Piloting Ganbina JOBS4U2 Expansion
Grant Type
Innovation Grant

Indigenous children in Australia are often severely disadvantaged. Many come from families where unemployment and welfare dependency is intergenerational, and may have few role models to help them realise a brighter future.

Ganbina are an ambitious and highly focused organisation aiming to achieve economic and social equality for Indigenous people in the Goulburn Valley area within two generations.

The team take a practical, hands-on approach to help Indigenous children, from a very early age, to develop and sustain the personal motivation, confidence and enthusiasm they need to ensure they complete their education and secure employment.

“Ganbina recognised that early intervention was key.

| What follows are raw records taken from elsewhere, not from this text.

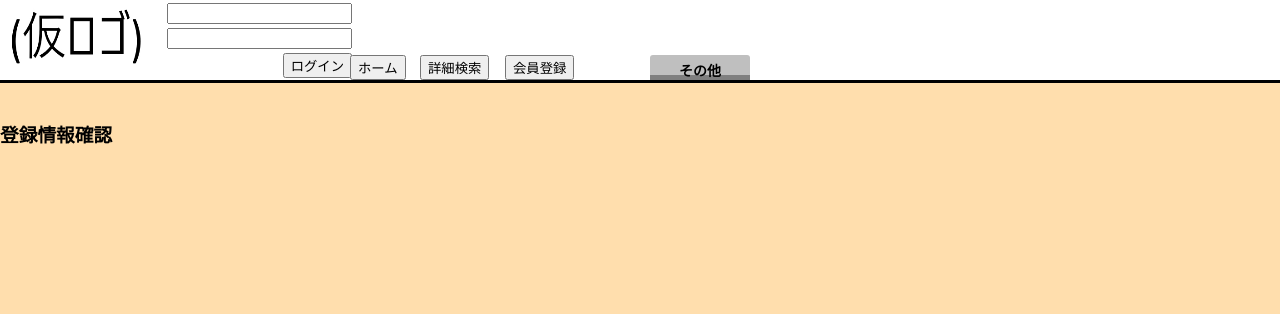
Repository: k0816/backup-master
Page: http://localhost/cycle/userInfo.jsp
These files come from the project's save history. The page is drawn as it stood at one moment and after a run of saves; the edit follows.
The browser window is 1280 px wide. The pictures show the whole page.
The page is served by Tomcat 9. Other server files are loaded and not shown.

Above is the page before, as saved 2018-01-20 10:39:44.

### cycle/WebContent/userInfo.jsp
<%@ page language="java" contentType="text/html; charset=UTF-8"
    pageEncoding="UTF-8"%>
<%@ taglib prefix="s" uri="/struts-tags"%>

<!DOCTYPE html PUBLIC "-//W3C//DTD HTML 4.01 Transitional//EN" "http://www.w3.org/TR/html4/loose.dtd">
<html>
<head>
<meta http-equiv="Content-Type" content="text/html; charset=UTF-8">
<title>登録情報</title>
</head>
<body>
<jsp:include page="/include.jsp" flush="true" />

<h3>登録情報確認</h3>


							<s:property value="#session.loginUser.getLoginAddress()" /><br>
							<s:property value="#session.loginUser.getLoginPassword()" /><br>
							<s:property value="#session.loginUser.getUserName()" /><br>
							<s:property value="#session.loginUser.getGender()" /><br>
							<s:date name="#session.loginUser.getBirthday()" format="yyyy年MM月dd日" />


</body>
</html>

### cycle/WebContent/include.jsp
<%@ page language="java" contentType="text/html; charset=UTF-8"
	pageEncoding="UTF-8"%>
<%@ taglib prefix="s" uri="/struts-tags"%>
<!DOCTYPE html PUBLIC "-//W3C//DTD HTML 4.01 Transitional//EN" "http://www.w3.org/TR/html4/loose.dtd">
<html>
<head>
<meta http-equiv="Content-Type" content="text/html; charset=utf-8" />
<meta http-equiv="Content-Style-Type" content="text/css" />
<meta http-equiv="Content-Script-Type" content="text/javascript" />
<meta http-equiv="imagetoolbar" content="no" />
<meta name="description" content="" />
<meta name="keywords" content="" />
<title>JSP共通設定</title>
<style type="text/css">

#header {
	width: 100%;
	height: 80px;
	background-color: white;
	border-bottom: 3px solid black;
	/* position: fixed; */
}

#welcome {
	position: absolute;
	left: 160px;
	top: 0px;
}

.botan {
	position: absolute;
	top: 55px;
}

#home {
	position: absolute;
	left: 350px;
}

#search {
	position: absolute;
	left: 420px;
}

#createORmypage {
	position: absolute;
	left: 505px;
}

#other {
	position: absolute;
	left: 650px;
}

body {
	/* background: url("./image/wood.jpg"); */
	background: #FFDEAD;
	margin: 0;
	padding: 0;
}
/* ドロップダウンメニューについて */
#dropmenu {
	list-style-type: none;
	width: 100px;
	height: 20px;
	margin: 0px auto 0px;
	padding: 0;
	background: #bfbfbf;
	border-bottom: 5px solid #7f7f7f;
	border-radius: 3px 3px 0 0;;
}

#dropmenu li {
	position: relative;
	width: 100%;
	float: left;
	margin: 0;
	padding: 0;
	text-align: center;
}

#dropmenu li a {
	display: block;
	margin: 0;
	padding: 10px;
	color: black;
	font-size: 14px;
	font-weight: bold;
	line-height: 1;
	text-decoration: none;
}

#dropmenu li:hover>a {
	background: #bfbfbf;;
	color: #eff7b1;
}

#dropmenu>li:hover>a {
	border-radius: 3px 3px 0 0;
}

#dropmenu li ul {
	list-style: none;
	position: absolute;
	top: 100%;
	left: 0;
	margin: 0;
	padding: 0;
	border-radius: 0 0 3px 3px;
}

#dropmenu li ul li {
	overflow: hidden;
	width: 100%;
	height: 0;
	color: #fff;
	-moz-transition: .2s;
	-webkit-transition: .2s;
	-o-transition: .2s;
	-ms-transition: .2s;
	transition: .2s;
}

#dropmenu li ul li a {
	padding: 13px 13px;
	background: #bfbfbf;
	text-align: center;
	font-size: 12px;
	font-weight: normal;
}

#dropmenu li:hover ul li {
	overflow: visible;
	height: 38px;
	border-top: 1px solid #bfbfbf;
	border-bottom: 1px solid #616d0b;
}

#dropmenu li:hover ul li:first-child {
	border-top: 0;
}

#dropmenu li:hover ul li:last-child {
	border-bottom: 0;
}

#dropmenu li:hover ul li:last-child a {
	border-radius: 0 0 3px 3px;
}
</style>
</head>
<body>
	<div id="header">
          <a href="GoHomeAction"><img src="image\logotest.jpg" width="150" height="80"></a>

		<div id="welcome">  <!-- ログイン情報入力フォーム-->
			<s:if test="#session.loginUser != null">
ようこそ！<s:property value="#session.loginUser.getUserName()" escape="false" />様！
            </s:if>
            <s:else>
            <s:form id="form" name="form" action="LoginAction">
				<div id="address"><s:textfield name="loginAddress"/></div>
				<div id="password"><s:password name="loginPassword"/></div>
				<s:hidden name="userName" value='<s:property value="userName"/>'/>
				<s:hidden name="userId" value='<s:propety value="userId"/>'/>
				<div id="login"><s:submit value="ログイン"/></div>
			</s:form>
            </s:else>
            </div>

	<div class="botan">
			<div id="home">
				<form action="GoHomeAction">
					<input type="submit" value="ホーム" />
				</form>
			</div>
			<div id="search">
				<form action="PartySearchAction">
					<input type="submit" value="詳細検索" />
				</form>
			</div>
			<div id=createORmypage>
			<s:hidden name="loginAddress" value="%{loginAddress}"/>
			<s:hidden name="loginPassword" value="%{loginPassword}"/>
			<s:hidden name="userId" value="%{userId}"/>
			<s:hidden name="userName" value="%{userName}"/>
			<s:if test="#session.loginUser !=null">
				<ul id="dropmenu">
					<li><a href="#">マイページ</a>
						<ul>
							<li><a href="NicePartyListAction">いいね！</a></li>
							<li><a href="PartyJoinHistoryAction">参加履歴</a></li>
							<li><a href="UserInfoAction">登録情報確認</a></li>
							<li><a href="PartySearchNEWAction">商品検索</a></li>

						</ul>
					</li>
				</ul>
			</s:if>
			<s:else>
				<form action="UserCreateAction">
					<input type="submit" value="会員登録" />
				</form>
			</s:else>
			</div>

		<!-- ドロップダウンメニュー -->
		<div id="other">
		<ul id="dropmenu">
			<li><a href="#">その他</a>
				<ul>
					<li><a href="ToNewUserAction">お知らせ</a></li>
					<li><a href="ToNewUserAction">初めての方へ</a></li>
					<li><a href="#">会社概要</a></li>
					<li><a href="#">お問い合わせ</a></li>
					<li><s:if test="#session.loginUser !=null">
							<a href="LogoutAction">ログアウト</a>
						</s:if></li>
				</ul>
			</li>
		</ul>
		</div>
	</div>
	</div>
	<br>
</body>
</html>

After the next 2 saves:
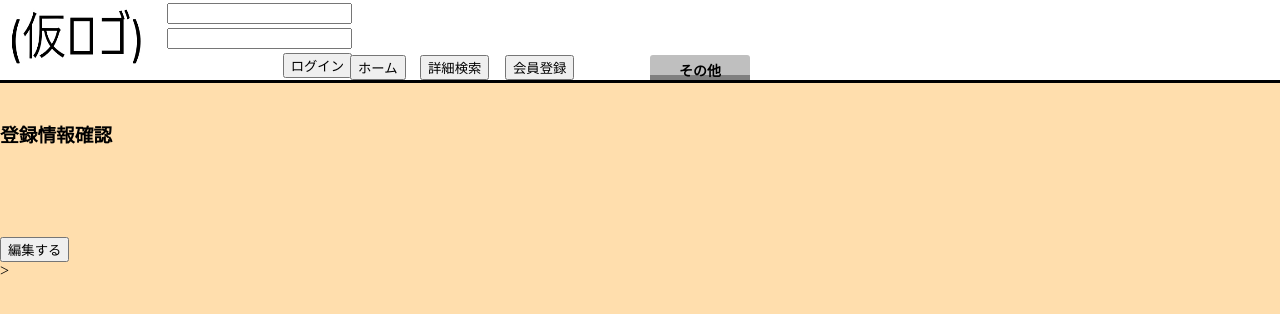
The 2 saves are shown as one change because 1 did not build or start.
The last was saved 8 min 22 s later.
--- a/cycle/WebContent/userInfo.jsp
+++ b/cycle/WebContent/userInfo.jsp
@@ -19,7 +19,9 @@
 							<s:property value="#session.loginUser.getUserName()" /><br>
 							<s:property value="#session.loginUser.getGender()" /><br>
 							<s:date name="#session.loginUser.getBirthday()" format="yyyy年MM月dd日" />
-
+                             <form action="UserInfoEditAction">
+					<input type="submit" value="編集する" />
+				</form>>
 
 </body>
 </html>
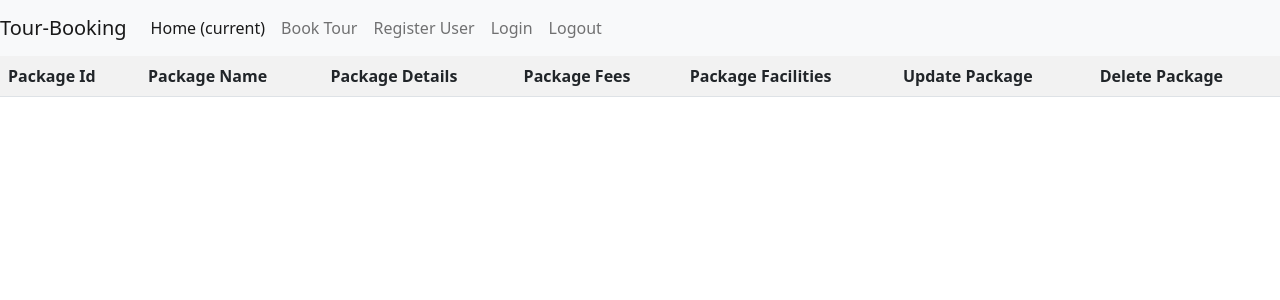
Repository: shivambhat45/Tour-Booking
Page: http://localhost/home
These files come from the project's save history. The page is drawn as it stood at one moment and after the next save; the edit follows.
The browser window is 1280 px wide. The pictures show the whole page.
Some web libraries are served in a nearby version. The page is this project's Thymeleaf template; nobody is signed in. The template is opened directly, without the code that normally fills it, so the values that code supplies are empty.

Above is the page before, as saved 2022-10-29 21:07:58.

After the next save:
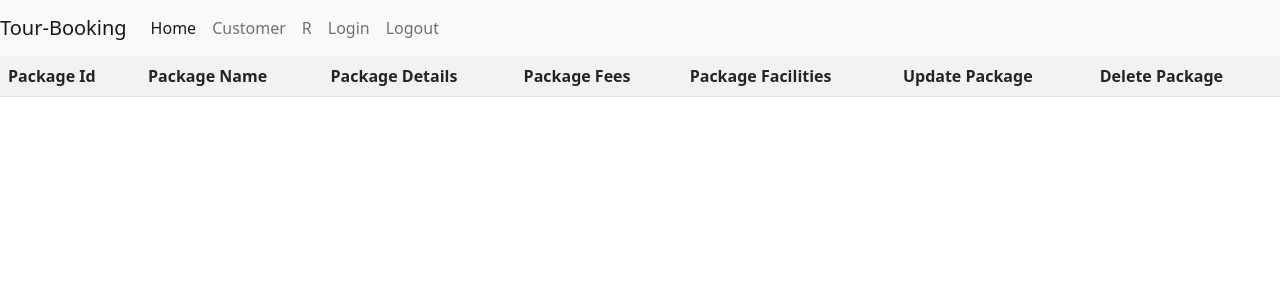
Saved 17 min 1 s later.
--- a/frontend-ui/src/main/resources/templates/home.html
+++ b/frontend-ui/src/main/resources/templates/home.html
@@ -18,9 +18,9 @@
 		</button>
 		<div class="collapse navbar-collapse" id="navbarNavAltMarkup">
 			<div class="navbar-nav">
-				<a class="nav-item nav-link active" href="/home">Home <span class="sr-only">(current)</span></a>
-				<a class="nav-item nav-link" href="#">Book Tour</a>
-				<a class="nav-item nav-link" href="#">Register User</a>
+				<a class="nav-item nav-link active" href="/">Home <span class="sr-only"></span></a>
+				<a class="nav-item nav-link" href="#">Customer</a>
+				<a class="nav-item nav-link" href="#">R</a>
 				<a class="nav-item nav-link" href="#">Login</a>
 				<a class="nav-item nav-link" href="/logout">Logout</a>
 			</div>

This approach was different to the proliferation of services that were only accessible once a person was in trouble," says Anthony Cavanagh, Ganbina's Chief Executive Officer.

60 per cent of Indigenous youth aged 17-24 are not engaged in post-school education, training or employment compared to 25 per cent of non-Indigenous youth.

In less than a decade, the Ganbina model has facilitated a cultural shift away from welfare for young people involved in their programs.

They are remaining engaged in education at higher rates and are aspiring to, gaining and keeping themselves in private sector employment in higher numbers than ever before.

Having successfully implemented the JOBS4U2 program in Shepparton, Victoria, Ganbina sought a funding partner to help test the replicability of the program suite in another Indigenous community.

Since receiving an Innovation Grant from Lord Mayor’s Charitable Foundation, Ganbina has formed a partnership with the Collingwood Football Club Foundation to deliver the program in three sites across the La Trobe Valley from February 2020.

Impact Stories